Material for this exercise START

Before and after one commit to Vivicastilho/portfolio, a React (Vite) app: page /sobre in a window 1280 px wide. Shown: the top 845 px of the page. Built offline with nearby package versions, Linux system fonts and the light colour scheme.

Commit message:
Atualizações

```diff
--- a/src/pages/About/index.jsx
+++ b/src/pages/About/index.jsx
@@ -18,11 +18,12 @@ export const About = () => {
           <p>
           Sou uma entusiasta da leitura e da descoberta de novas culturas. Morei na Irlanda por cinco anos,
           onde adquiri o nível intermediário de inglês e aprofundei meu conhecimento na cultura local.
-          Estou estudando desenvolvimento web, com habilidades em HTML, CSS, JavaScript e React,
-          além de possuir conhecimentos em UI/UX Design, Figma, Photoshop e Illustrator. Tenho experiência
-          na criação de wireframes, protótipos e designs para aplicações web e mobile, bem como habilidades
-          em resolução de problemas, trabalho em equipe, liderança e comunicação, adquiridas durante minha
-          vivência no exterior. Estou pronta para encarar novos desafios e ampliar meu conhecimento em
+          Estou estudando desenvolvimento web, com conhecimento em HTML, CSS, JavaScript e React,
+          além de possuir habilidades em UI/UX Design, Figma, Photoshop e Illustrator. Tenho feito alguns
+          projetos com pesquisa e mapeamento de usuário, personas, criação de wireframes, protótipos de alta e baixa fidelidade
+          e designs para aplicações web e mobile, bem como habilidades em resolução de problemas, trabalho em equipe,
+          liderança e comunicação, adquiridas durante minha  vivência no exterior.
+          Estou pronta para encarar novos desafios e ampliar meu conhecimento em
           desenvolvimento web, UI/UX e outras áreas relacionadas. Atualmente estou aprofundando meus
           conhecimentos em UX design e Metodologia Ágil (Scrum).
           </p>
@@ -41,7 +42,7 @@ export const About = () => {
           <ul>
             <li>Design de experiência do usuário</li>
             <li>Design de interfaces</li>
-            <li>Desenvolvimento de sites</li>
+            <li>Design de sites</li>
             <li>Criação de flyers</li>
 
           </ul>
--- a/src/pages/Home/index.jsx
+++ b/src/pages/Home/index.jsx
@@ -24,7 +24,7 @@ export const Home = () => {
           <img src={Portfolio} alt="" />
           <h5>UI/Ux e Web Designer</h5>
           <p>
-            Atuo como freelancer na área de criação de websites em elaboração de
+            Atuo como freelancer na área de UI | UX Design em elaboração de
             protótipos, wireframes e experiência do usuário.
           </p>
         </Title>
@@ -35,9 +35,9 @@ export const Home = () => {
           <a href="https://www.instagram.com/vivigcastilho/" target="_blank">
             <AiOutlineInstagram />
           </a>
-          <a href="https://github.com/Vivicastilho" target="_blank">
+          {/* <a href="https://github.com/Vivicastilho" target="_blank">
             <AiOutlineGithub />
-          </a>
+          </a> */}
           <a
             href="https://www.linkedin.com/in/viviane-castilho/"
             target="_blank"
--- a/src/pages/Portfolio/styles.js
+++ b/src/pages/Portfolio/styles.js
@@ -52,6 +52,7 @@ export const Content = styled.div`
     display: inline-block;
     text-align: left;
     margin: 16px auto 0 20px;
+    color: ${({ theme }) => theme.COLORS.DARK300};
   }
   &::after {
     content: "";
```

Material for this exercise END

> [Task instructions]:
Among the lines above, count those containing the word "export" and give nothing but the result.

> [The answer]:
5